The Achilles’ Heel of Synthetic Identity Fraud
Losses from Synthetic Identity Fraud are Increasing
Most of us are familiar with the fable from Greek storyteller, Aesop, about the boy who cries wolf. To get attention, he pretends a wolf is attacking his sheep. The town’s people come to his aid, only to find it is a ruse. He repeats this act several times. When a real attack happens, no one comes to help because he “cried wolf” one too many times.
Why repeat that fable here? Because synthetic identity fraud is so difficult to detect, it might seem as though people are “crying wolf” about the problem. After all, criminals go to great lengths to look and act like a real identity, so organizations don’t realize they are dealing with a fake person. And, technology that has helped detect other types of fraud, doesn’t work for synthetic identity fraud.
Unfortunately, synthetic identity fraud is a real, and vicious, wolf. Top card issuers identified one million accounts as potentially synthetic — within just a year’s time. Aite Group estimates that losses from synthetic identity fraud will almost double from 2015 to 2020. It calls synthetic identity fraud “the new elephant in the room — a problem that is rising to epic proportions but that many have yet to acknowledge.”
Enter another Greek character – Achilles. He was a great warrior who was invulnerable except for his heel. There are several versions of how he was finally defeated, but most of them end with an arrow in his heel. The legend of Achilles teaches us that even the strongest opponents have a point of weakness.
The Achilles’ Heel of Synthetic Identity Fraud: Personal History
In the credit world, the characteristics identifying real people don’t suddenly appear in the public domain a few months before they start applying for credit. Real people leave digital and documentary evidence of their existence throughout their lives, such as:
- Registered vehicles
- Employment histories
- Current and previous addresses
- Utility and cell phones records
- Student loans or secured credit cards
- Email addresses and social media accounts
When few of these identifiers seem to exist, that could be a red flag for synthetic identity fraud.
For example, real people leave consistent evidence across multiple databases such as addresses, email and phone numbers. Synthetic identities tend to be inconsistent. That’s because the applicant may give some real details, but others are fabricated so they won’t reoccur. In other cases, the information may be too consistent, which can also be a sign of fraud.
The arrow in the Achilles’ heel of synthetic identity fraud is the use of external data and analytics to detect linkages and suspicious patterns indicative of phony or manipulated identities.
How to Deepen Your Understanding of Customers
By bringing in “signs of life” indicators such as utility accounts, car registrations and court records, you get a 360-degree, full-color view of applicants and customers. And when you deepen your understanding of customers, you can stem losses associated with synthetic identity fraud.

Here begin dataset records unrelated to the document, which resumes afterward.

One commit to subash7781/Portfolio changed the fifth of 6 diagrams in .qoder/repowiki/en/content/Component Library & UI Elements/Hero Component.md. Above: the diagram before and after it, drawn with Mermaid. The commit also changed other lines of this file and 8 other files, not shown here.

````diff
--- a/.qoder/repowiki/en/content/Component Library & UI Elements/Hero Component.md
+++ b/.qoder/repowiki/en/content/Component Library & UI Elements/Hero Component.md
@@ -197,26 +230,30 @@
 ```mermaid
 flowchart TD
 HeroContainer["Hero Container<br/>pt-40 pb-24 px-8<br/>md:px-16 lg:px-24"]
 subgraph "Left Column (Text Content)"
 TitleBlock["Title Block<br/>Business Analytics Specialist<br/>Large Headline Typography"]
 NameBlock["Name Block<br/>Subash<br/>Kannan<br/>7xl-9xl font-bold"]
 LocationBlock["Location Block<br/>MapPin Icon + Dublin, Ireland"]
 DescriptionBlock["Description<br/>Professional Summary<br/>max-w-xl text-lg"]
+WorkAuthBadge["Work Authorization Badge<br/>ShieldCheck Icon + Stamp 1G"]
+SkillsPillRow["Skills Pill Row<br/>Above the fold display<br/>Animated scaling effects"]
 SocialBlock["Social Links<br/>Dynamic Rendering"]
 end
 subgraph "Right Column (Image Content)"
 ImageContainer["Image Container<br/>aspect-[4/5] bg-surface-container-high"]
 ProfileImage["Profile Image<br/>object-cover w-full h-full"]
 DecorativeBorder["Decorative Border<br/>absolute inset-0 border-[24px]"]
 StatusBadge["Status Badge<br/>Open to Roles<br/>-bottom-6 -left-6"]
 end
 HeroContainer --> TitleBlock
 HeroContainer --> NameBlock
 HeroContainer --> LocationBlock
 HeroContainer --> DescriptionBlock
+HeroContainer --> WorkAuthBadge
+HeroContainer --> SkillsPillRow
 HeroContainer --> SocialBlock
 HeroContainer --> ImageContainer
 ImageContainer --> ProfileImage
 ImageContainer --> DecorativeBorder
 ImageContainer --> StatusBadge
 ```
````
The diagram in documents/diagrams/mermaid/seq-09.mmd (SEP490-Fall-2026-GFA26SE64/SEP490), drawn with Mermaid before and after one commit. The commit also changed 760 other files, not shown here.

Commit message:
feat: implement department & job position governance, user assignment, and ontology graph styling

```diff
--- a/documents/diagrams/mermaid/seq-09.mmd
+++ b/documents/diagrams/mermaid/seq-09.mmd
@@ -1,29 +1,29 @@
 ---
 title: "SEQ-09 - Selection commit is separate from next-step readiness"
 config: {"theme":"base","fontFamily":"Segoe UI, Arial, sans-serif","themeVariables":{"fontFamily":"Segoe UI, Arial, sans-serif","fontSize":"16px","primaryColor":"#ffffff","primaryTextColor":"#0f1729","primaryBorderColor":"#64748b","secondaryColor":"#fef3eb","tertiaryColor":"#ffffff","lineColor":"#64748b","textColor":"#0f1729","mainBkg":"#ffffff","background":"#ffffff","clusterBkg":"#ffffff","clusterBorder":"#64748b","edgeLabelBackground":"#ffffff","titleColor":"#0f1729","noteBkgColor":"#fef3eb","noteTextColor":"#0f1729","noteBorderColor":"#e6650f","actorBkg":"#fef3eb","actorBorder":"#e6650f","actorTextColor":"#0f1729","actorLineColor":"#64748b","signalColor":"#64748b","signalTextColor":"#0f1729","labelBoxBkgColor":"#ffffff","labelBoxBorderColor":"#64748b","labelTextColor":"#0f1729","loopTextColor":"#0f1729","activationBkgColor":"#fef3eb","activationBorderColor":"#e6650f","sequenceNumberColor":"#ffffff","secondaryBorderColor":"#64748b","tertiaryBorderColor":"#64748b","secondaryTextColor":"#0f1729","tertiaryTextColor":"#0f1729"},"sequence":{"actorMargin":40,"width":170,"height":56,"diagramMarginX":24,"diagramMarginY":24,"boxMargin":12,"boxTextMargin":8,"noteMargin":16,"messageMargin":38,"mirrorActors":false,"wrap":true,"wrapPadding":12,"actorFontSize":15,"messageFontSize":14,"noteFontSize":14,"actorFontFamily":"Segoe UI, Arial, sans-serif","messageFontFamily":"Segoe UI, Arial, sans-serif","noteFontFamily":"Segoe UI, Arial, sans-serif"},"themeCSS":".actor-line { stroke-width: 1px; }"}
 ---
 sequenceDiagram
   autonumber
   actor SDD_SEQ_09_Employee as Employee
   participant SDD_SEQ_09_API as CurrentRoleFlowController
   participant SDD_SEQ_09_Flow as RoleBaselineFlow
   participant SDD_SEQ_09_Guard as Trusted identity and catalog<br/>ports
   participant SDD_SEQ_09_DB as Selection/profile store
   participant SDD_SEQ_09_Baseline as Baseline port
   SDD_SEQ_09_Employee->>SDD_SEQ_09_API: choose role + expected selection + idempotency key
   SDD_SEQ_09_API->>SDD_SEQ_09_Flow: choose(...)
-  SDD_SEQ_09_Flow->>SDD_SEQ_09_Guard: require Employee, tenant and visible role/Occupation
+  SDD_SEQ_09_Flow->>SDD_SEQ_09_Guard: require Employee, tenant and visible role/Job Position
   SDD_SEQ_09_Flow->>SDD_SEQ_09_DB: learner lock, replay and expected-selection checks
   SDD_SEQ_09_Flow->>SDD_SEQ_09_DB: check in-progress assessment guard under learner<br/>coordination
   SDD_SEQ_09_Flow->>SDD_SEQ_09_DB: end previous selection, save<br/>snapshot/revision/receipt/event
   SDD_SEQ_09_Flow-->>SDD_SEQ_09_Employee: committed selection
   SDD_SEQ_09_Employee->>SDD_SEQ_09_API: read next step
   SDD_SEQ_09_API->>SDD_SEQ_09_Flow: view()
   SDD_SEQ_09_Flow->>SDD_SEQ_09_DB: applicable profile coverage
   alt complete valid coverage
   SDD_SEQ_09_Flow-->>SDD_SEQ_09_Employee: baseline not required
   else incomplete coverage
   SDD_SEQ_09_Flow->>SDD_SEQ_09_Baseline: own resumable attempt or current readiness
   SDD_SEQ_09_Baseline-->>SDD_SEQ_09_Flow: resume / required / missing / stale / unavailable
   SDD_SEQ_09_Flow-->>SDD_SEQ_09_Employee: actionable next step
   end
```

Equifax FraudIQ® Synthetic ID Alerts uses machine-learning algorithms to detect synthetic identity behaviors and patterns. It can also be used as a screening tool with demand deposit accounts. Equifax can also help design a layered fraud defense to employ throughout an account’s lifecycle.
Recommended For You

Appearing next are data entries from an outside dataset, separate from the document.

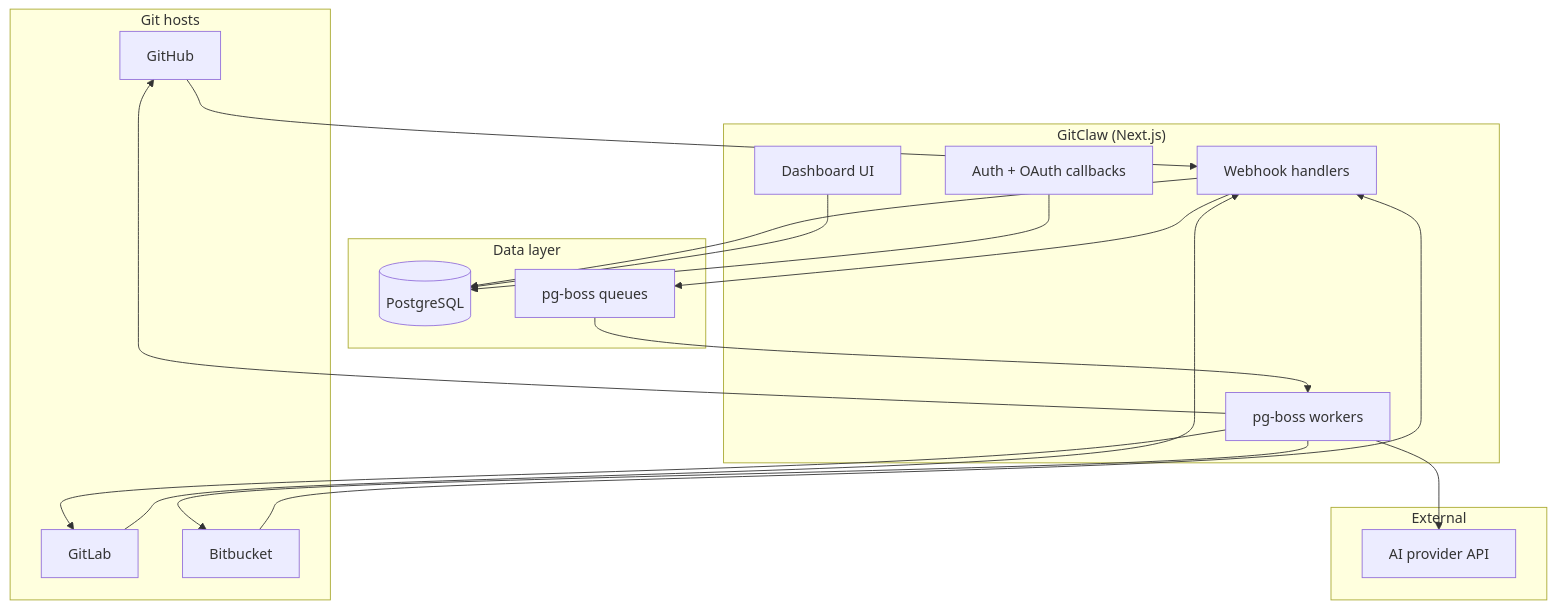
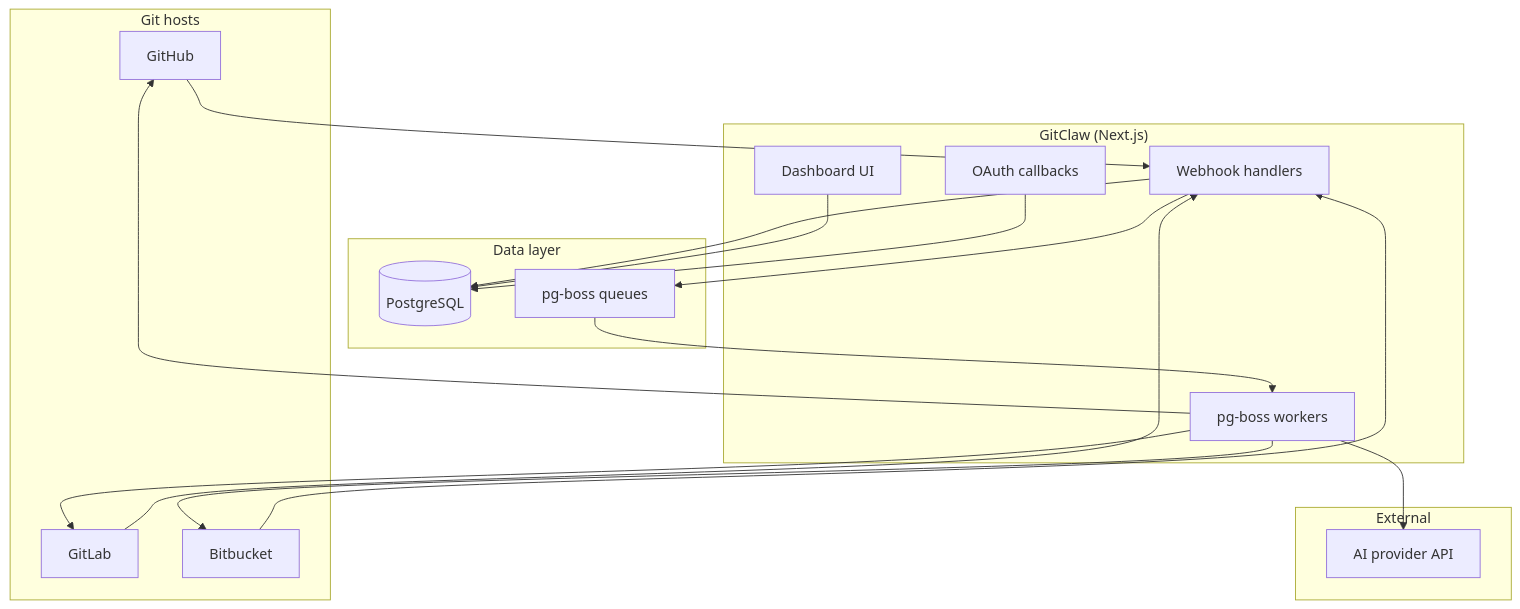
One commit to Abhivera/gitclaw changed the diagram in PRD.md. Above: the diagram before and after it, drawn with Mermaid. The commit also changed other lines of this file and 76 other files, not shown here.

````diff
--- a/PRD.md
+++ b/PRD.md
@@ -238,37 +240,37 @@
 ```mermaid
 flowchart TB
   subgraph Forge["Git hosts"]
     GH[GitHub]
     GL[GitLab]
     BB[Bitbucket]
   end
 
   subgraph App["GitClaw (Next.js)"]
     WH[Webhook handlers]
-    API[Auth + OAuth callbacks]
+    API[OAuth callbacks]
     DASH[Dashboard UI]
     WORK[pg-boss workers]
   end
 
   subgraph Data["Data layer"]
     PG[(PostgreSQL)]
     BOSS[pg-boss queues]
   end
 
   subgraph External["External"]
     AI[AI provider API]
   end
 
   GH --> WH
   GL --> WH
   BB --> WH
   WH --> PG
   WH --> BOSS
   BOSS --> WORK
   WORK --> AI
   WORK --> GH
   WORK --> GL
   WORK --> BB
   DASH --> PG
   API --> PG
 ```
````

Does “Prime” Mean Perfect? Prime rib. Prime rate. Optimus Prime. Regardless of whether you’re talking about dinner, finances or robot […]
The Past as a Window to the Future In my last post, we spent time exploring methods to mitigate the […]

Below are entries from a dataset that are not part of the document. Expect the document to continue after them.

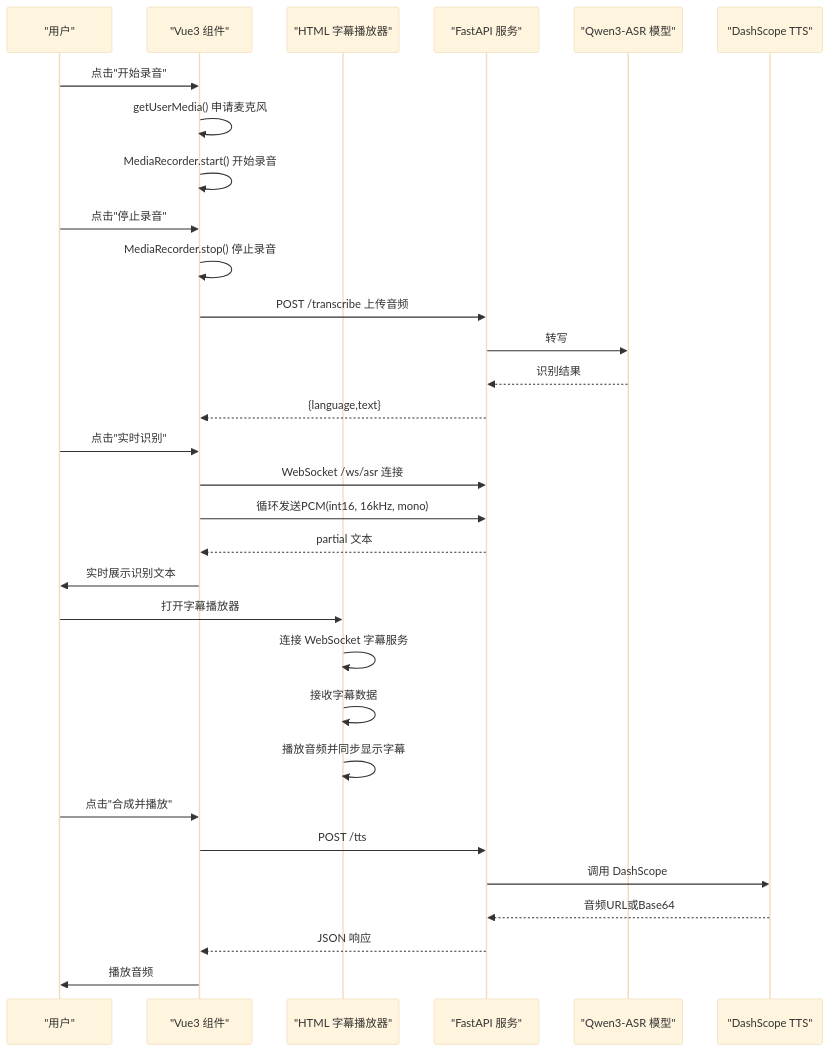
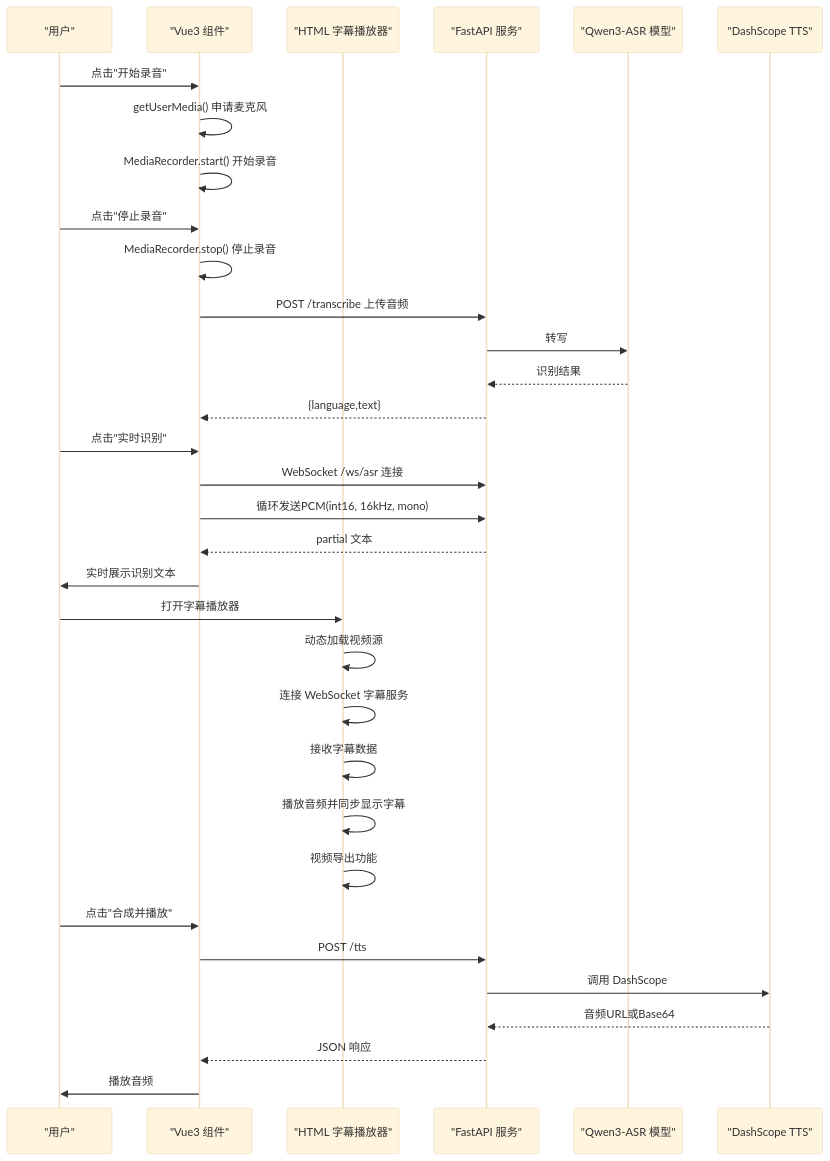
Before and after one commit to 1024dashen/Vue3Speech: the second of 8 diagrams in .qoder/repowiki/zh/content/前端组件集成/前端组件集成.md, drawn with Mermaid (base theme). The commit also changed other lines of this file and 13 other files, not shown here.

````diff
--- a/.qoder/repowiki/zh/content/前端组件集成/前端组件集成.md
+++ b/.qoder/repowiki/zh/content/前端组件集成/前端组件集成.md
@@ -102,33 +103,35 @@
 ```mermaid
 sequenceDiagram
 participant U as "用户"
 participant C as "Vue3 组件"
 participant P as "HTML 字幕播放器"
 participant S as "FastAPI 服务"
 participant ASR as "Qwen3-ASR 模型"
 participant TTS as "DashScope TTS"
 U->>C : 点击"开始录音"
 C->>C : getUserMedia() 申请麦克风
 C->>C : MediaRecorder.start() 开始录音
 U->>C : 点击"停止录音"
 C->>C : MediaRecorder.stop() 停止录音
 C->>S : POST /transcribe 上传音频
 S->>ASR : 转写
 ASR-->>S : 识别结果
 S-->>C : {language,text}
 U->>C : 点击"实时识别"
 C->>S : WebSocket /ws/asr 连接
 C->>S : 循环发送PCM(int16, 16kHz, mono)
 S-->>C : partial 文本
 C->>U : 实时展示识别文本
 U->>P : 打开字幕播放器
+P->>P : 动态加载视频源
 P->>P : 连接 WebSocket 字幕服务
 P->>P : 接收字幕数据
 P->>P : 播放音频并同步显示字幕
+P->>P : 视频导出功能
 U->>C : 点击"合成并播放"
 C->>S : POST /tts
 S->>TTS : 调用 DashScope
 TTS-->>S : 音频URL或Base64
 S-->>C : JSON 响应
 C->>U : 播放音频
 ```
````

Businesses and Fraudsters Are Adapting The global pandemic of COVID-19 is pushing both businesses and fraudsters to adapt. While the demand […]
The Numbers Spark More Questions I’m Prasanna Dhoré, Chief Data & Analytics Officer at Equifax. Like you, I’ve been spending […]